√ I prefer using a glass pie dish when I make pie. Why? Glass dishes conduct heat evenly, which allows the bottom of the crust to bake thoroughly. Also, you’ll be able to see when the sides and bottom of the crust has browned.
√ Keep everything cold. Cold fats are key, as you now know. On a hot day, you can even measure and chill your flour in the refrigerator before beginning. When taking the pie crust out of the refrigerator to roll out and fill, make sure your pie filling is ready to go. If not, keep the pie crust in the refrigerator until it is.
√ Preheat the oven so that the cold dough will go into a hot oven.
√ If your pie recipe requires pre-baking, use pie weights.

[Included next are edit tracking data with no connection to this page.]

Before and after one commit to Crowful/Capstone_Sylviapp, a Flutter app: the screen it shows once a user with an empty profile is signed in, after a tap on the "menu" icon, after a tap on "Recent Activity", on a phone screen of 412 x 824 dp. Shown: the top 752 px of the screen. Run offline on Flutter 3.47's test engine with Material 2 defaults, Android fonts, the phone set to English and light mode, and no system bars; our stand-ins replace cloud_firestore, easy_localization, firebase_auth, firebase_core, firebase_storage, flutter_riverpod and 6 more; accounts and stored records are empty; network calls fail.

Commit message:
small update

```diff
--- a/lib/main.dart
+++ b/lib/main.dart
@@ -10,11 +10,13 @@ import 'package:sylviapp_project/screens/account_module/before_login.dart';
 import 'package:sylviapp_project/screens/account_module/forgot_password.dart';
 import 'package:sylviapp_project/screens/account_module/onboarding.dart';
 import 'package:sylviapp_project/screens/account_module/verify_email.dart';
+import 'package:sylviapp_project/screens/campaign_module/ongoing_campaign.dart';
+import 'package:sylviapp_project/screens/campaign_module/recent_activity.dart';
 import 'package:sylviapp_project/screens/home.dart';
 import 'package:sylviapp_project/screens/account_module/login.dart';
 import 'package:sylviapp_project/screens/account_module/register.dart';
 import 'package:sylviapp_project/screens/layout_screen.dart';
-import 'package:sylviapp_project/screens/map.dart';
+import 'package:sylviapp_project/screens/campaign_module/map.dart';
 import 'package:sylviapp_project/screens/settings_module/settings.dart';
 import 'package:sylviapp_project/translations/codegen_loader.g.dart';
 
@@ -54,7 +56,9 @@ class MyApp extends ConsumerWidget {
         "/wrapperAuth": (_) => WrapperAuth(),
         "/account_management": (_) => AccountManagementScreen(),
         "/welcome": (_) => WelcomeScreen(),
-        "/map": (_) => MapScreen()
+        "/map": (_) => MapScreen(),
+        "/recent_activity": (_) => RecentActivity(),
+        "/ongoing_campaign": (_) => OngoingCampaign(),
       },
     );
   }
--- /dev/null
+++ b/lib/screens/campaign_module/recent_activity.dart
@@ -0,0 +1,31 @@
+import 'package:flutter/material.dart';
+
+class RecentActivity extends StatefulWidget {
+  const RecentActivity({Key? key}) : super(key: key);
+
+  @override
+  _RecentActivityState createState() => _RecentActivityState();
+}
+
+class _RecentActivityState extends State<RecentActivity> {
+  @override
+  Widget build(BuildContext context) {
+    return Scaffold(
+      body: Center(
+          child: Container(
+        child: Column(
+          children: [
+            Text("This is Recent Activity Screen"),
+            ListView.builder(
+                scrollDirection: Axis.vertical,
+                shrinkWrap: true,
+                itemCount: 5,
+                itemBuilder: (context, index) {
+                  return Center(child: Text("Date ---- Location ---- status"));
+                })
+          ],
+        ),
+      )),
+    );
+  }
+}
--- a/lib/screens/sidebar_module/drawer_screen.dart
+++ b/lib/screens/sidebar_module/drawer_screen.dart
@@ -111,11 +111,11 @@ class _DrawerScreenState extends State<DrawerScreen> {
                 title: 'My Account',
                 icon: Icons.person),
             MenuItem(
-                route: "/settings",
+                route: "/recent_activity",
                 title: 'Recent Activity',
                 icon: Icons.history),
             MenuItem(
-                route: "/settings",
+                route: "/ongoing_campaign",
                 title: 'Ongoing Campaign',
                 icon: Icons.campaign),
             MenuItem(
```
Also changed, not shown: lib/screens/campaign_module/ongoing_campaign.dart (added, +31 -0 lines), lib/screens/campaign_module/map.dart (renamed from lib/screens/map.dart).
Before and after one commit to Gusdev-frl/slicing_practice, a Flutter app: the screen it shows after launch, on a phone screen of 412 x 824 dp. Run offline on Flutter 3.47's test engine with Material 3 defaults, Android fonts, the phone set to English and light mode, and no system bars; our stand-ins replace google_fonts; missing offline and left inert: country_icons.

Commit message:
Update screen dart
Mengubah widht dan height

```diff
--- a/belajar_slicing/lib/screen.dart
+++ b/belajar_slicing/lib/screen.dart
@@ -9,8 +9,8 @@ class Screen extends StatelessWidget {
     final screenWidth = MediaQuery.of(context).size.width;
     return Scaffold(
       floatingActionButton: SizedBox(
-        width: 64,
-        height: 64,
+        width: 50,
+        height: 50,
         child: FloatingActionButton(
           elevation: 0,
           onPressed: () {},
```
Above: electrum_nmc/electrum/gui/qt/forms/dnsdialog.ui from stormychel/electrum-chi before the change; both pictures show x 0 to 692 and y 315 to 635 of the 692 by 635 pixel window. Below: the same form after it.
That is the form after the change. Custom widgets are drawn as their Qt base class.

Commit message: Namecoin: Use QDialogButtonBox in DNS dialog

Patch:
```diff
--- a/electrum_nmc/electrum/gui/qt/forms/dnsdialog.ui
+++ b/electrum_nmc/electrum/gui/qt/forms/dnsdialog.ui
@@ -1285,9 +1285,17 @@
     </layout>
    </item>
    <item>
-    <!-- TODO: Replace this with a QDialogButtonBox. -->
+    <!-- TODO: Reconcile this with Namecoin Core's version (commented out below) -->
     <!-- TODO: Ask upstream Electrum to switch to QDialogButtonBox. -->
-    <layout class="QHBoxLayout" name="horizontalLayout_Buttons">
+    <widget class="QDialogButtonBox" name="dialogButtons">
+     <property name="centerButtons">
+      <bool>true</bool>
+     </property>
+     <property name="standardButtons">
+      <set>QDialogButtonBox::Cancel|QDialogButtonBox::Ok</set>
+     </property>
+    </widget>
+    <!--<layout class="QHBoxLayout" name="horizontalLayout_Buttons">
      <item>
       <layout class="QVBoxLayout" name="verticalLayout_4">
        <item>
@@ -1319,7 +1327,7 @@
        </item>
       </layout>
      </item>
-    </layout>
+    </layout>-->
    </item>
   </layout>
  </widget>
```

Without pie weights, the dough will puff up, then shrink. Pie weights are made from metal or ceramic beads and work to weigh down the crust to prevent the puffing/shrinking. Dried beans can also be used! Whichever you choose, be sure to line the crust with parchment, then fill the empty pie crust with the weights all the way to the top of the pie dish rim prior to baking. More on pie weights.
√ I always, always use a pie crust shield. A shield keeps the crust edge covered, which protects it from browning too quickly or worse– burning. Here is the one I own. Alternatively, you can cover the pie with a piece of aluminum foil. Cut a large circle in the center of the square so the center of the pie is exposed.
√ Prevent a crumbly pie dough. Make sure you use enough water when preparing your pie dough. Too little water will make your dough unworkable. Read more about water above.
√ Prevent a tough baked pie crust. Tough crusts are the result of not enough fat in the crust, as well as overworking the dough. Use the recipe above (plenty of fat) and don’t work the dough too much.
√ Prevent a burnt crust with a pie shield! See above.
Recipes to try using this crust: peach pie (in my cookbook!), chicken pot pie, pumpkin pie, quiche, baked apples, salted pecan pie tarts, blueberry peach pie, homemade pop-tarts!, and salted caramel apple pie.